• INFORMATION PROVIDED:
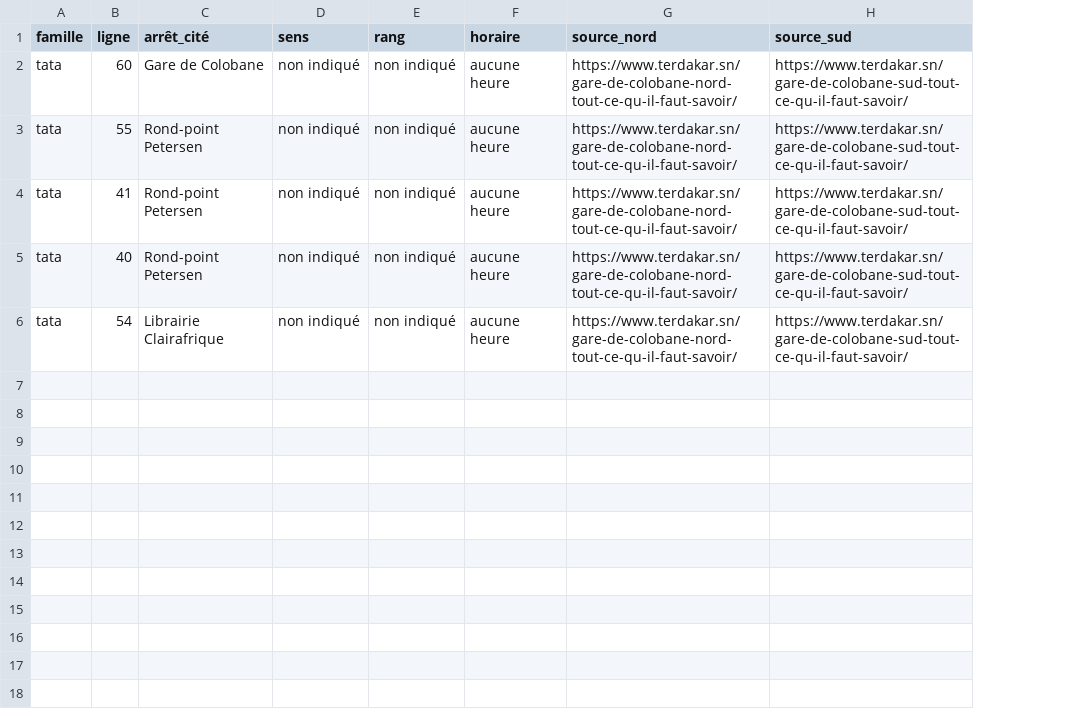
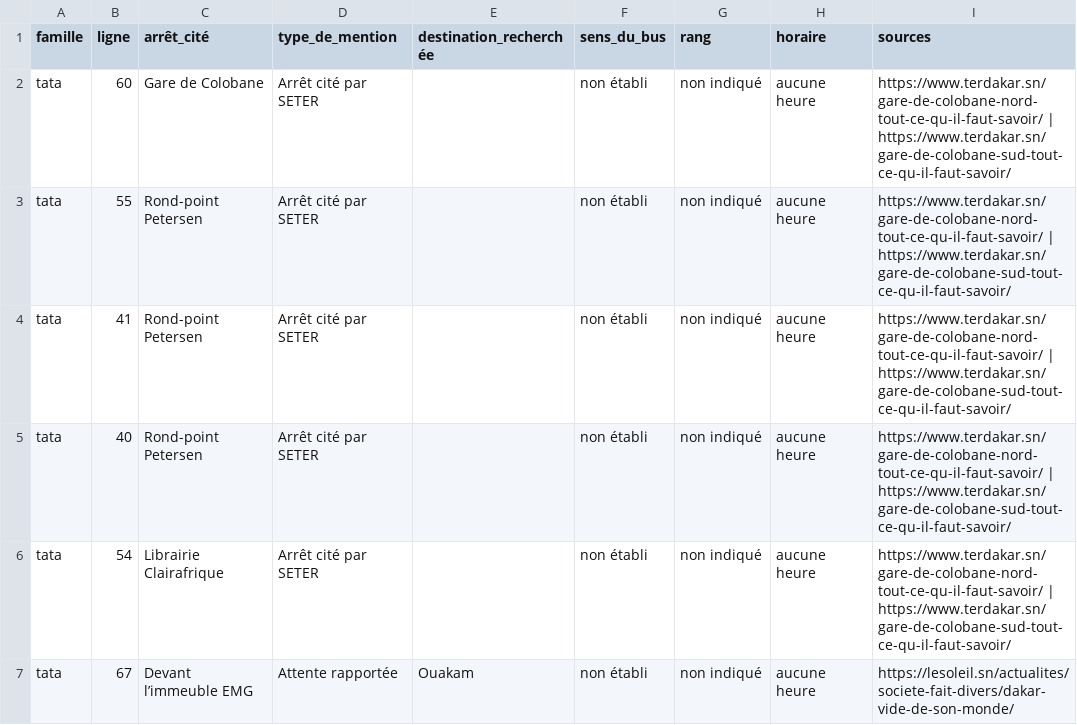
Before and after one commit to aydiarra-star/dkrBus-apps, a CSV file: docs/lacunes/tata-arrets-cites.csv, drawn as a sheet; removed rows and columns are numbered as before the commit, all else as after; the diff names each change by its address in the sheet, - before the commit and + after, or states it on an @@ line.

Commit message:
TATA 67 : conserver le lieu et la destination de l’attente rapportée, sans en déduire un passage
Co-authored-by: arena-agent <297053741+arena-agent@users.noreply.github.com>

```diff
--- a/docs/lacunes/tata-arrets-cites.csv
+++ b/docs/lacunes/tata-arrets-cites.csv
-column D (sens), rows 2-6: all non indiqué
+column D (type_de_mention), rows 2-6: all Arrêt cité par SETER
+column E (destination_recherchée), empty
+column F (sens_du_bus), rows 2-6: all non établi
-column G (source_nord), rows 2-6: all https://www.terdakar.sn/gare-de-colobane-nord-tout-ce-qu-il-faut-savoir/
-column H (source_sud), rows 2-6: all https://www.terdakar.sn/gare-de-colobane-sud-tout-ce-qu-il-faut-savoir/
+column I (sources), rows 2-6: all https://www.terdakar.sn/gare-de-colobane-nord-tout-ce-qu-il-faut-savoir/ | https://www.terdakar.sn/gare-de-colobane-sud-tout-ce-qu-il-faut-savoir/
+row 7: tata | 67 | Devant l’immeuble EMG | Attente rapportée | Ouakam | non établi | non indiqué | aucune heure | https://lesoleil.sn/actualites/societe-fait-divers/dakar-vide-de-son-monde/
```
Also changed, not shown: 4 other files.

• PROBLEM DESCRIPTION: Copy all the entries above exactly as they stand, except for the pictures.

• RESULT OF THIS TASK:
Before and after one commit to aydiarra-star/dkrBus-apps, a CSV file: docs/lacunes/tata-arrets-cites.csv, drawn as a sheet; removed rows and columns are numbered as before the commit, all else as after; the diff names each change by its address in the sheet, - before the commit and + after, or states it on an @@ line.

Commit message:
TATA 67 : conserver le lieu et la destination de l’attente rapportée, sans en déduire un passage
Co-authored-by: arena-agent <297053741+arena-agent@users.noreply.github.com>

```diff
--- a/docs/lacunes/tata-arrets-cites.csv
+++ b/docs/lacunes/tata-arrets-cites.csv
-column D (sens), rows 2-6: all non indiqué
+column D (type_de_mention), rows 2-6: all Arrêt cité par SETER
+column E (destination_recherchée), empty
+column F (sens_du_bus), rows 2-6: all non établi
-column G (source_nord), rows 2-6: all https://www.terdakar.sn/gare-de-colobane-nord-tout-ce-qu-il-faut-savoir/
-column H (source_sud), rows 2-6: all https://www.terdakar.sn/gare-de-colobane-sud-tout-ce-qu-il-faut-savoir/
+column I (sources), rows 2-6: all https://www.terdakar.sn/gare-de-colobane-nord-tout-ce-qu-il-faut-savoir/ | https://www.terdakar.sn/gare-de-colobane-sud-tout-ce-qu-il-faut-savoir/
+row 7: tata | 67 | Devant l’immeuble EMG | Attente rapportée | Ouakam | non établi | non indiqué | aucune heure | https://lesoleil.sn/actualites/societe-fait-divers/dakar-vide-de-son-monde/
```
Also changed, not shown: 4 other files.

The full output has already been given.